WHAT IS EXPECTED: Each entry below is to be written out exactly, and the pictures are to be left out.

# # # #

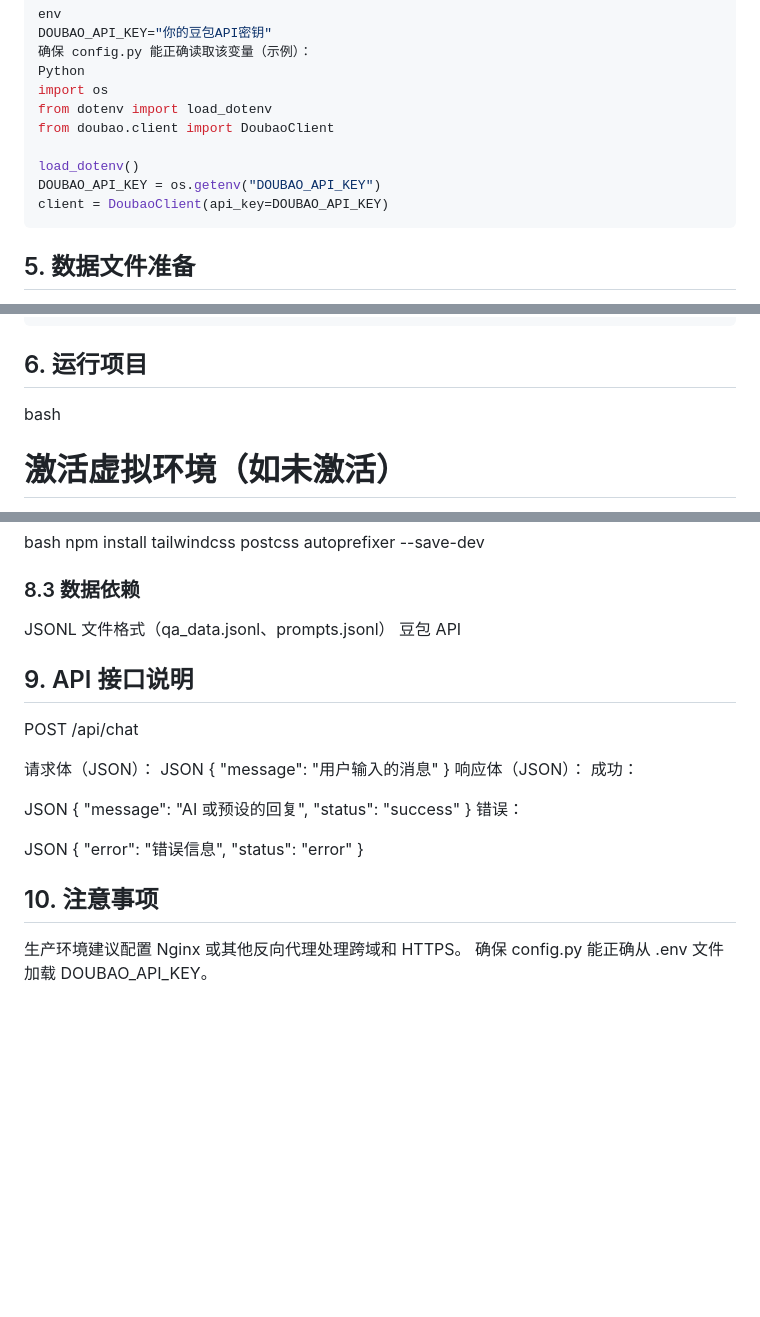
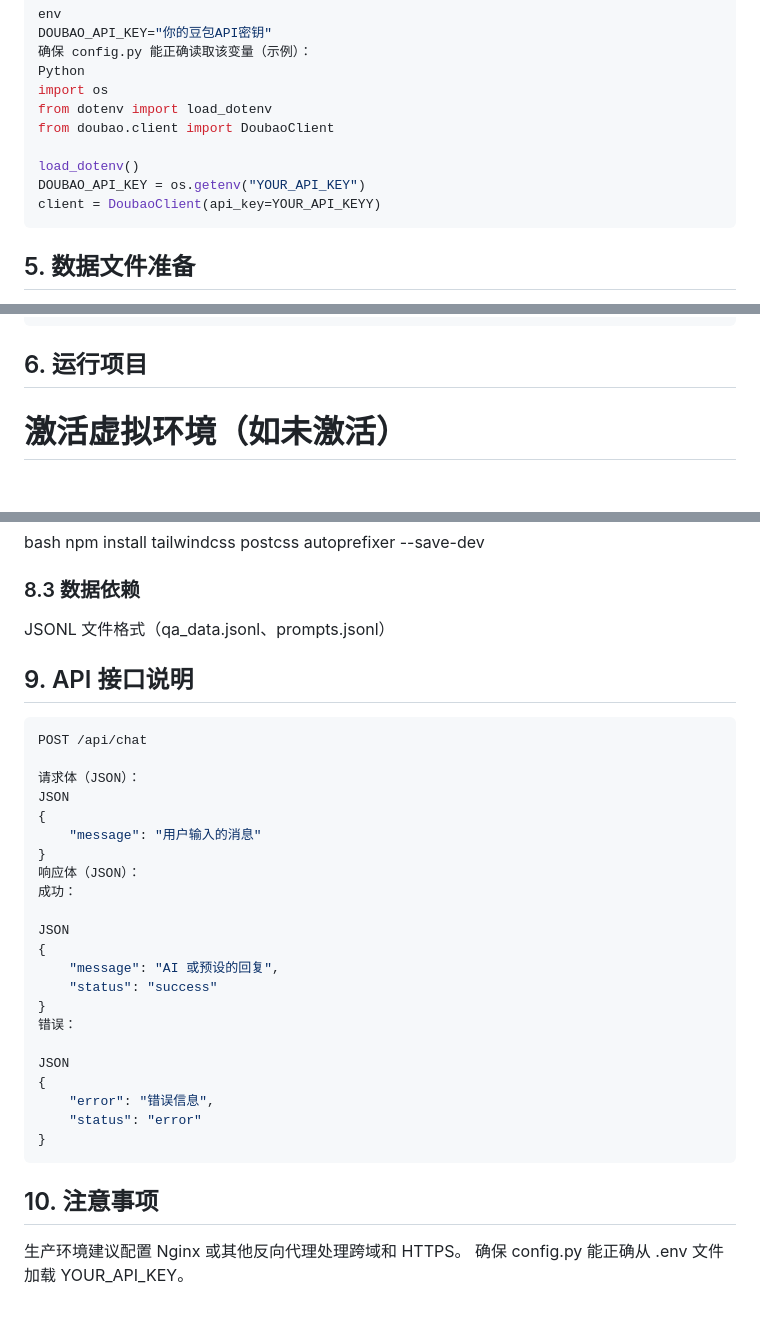
Before and after one commit to tiangyn7/ML-Ai-Chat, a Markdown page: README.md, 3 parts joined by grey strips. GitHub-like rendering; blank space fills up the shorter version.

````diff
--- a/README.md
+++ b/README.md
@@ -107,8 +107,8 @@ from dotenv import load_dotenv
 from doubao.client import DoubaoClient
 
 load_dotenv()
-DOUBAO_API_KEY = os.getenv("DOUBAO_API_KEY")
-client = DoubaoClient(api_key=DOUBAO_API_KEY)
+DOUBAO_API_KEY = os.getenv("YOUR_API_KEY")
+client = DoubaoClient(api_key=YOUR_API_KEYY)
 ```
 
 ## 5. 数据文件准备
@@ -127,7 +127,7 @@ JSON
 ```
 
 ## 6. 运行项目
-bash
+
 # 激活虚拟环境（如未激活）
 cd backend/
 python app.py
@@ -158,8 +158,10 @@ bash
 npm install tailwindcss postcss autoprefixer --save-dev
 ### 8.3 数据依赖
 JSONL 文件格式（qa_data.jsonl、prompts.jsonl）
-豆包 API
+
+
 ## 9. API 接口说明
+```bash
 POST /api/chat
 
 请求体（JSON）：
@@ -182,6 +184,7 @@ JSON
     "error": "错误信息",
     "status": "error"
 }
+```
 ## 10. 注意事项
 生产环境建议配置 Nginx 或其他反向代理处理跨域和 HTTPS。
-确保 config.py 能正确从 .env 文件加载 DOUBAO_API_KEY。
+确保 config.py 能正确从 .env 文件加载 YOUR_API_KEY。
````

# # # #

OUTPUT OF THE EXERCISE:
Before and after one commit to tiangyn7/ML-Ai-Chat, a Markdown page: README.md, 3 parts joined by grey strips. GitHub-like rendering; blank space fills up the shorter version.

````diff
--- a/README.md
+++ b/README.md
@@ -107,8 +107,8 @@ from dotenv import load_dotenv
 from doubao.client import DoubaoClient
 
 load_dotenv()
-DOUBAO_API_KEY = os.getenv("DOUBAO_API_KEY")
-client = DoubaoClient(api_key=DOUBAO_API_KEY)
+DOUBAO_API_KEY = os.getenv("YOUR_API_KEY")
+client = DoubaoClient(api_key=YOUR_API_KEYY)
 ```
 
 ## 5. 数据文件准备
@@ -127,7 +127,7 @@ JSON
 ```
 
 ## 6. 运行项目
-bash
+
 # 激活虚拟环境（如未激活）
 cd backend/
 python app.py
@@ -158,8 +158,10 @@ bash
 npm install tailwindcss postcss autoprefixer --save-dev
 ### 8.3 数据依赖
 JSONL 文件格式（qa_data.jsonl、prompts.jsonl）
-豆包 API
+
+
 ## 9. API 接口说明
+```bash
 POST /api/chat
 
 请求体（JSON）：
@@ -182,6 +184,7 @@ JSON
     "error": "错误信息",
     "status": "error"
 }
+```
 ## 10. 注意事项
 生产环境建议配置 Nginx 或其他反向代理处理跨域和 HTTPS。
-确保 config.py 能正确从 .env 文件加载 DOUBAO_API_KEY。
+确保 config.py 能正确从 .env 文件加载 YOUR_API_KEY。
````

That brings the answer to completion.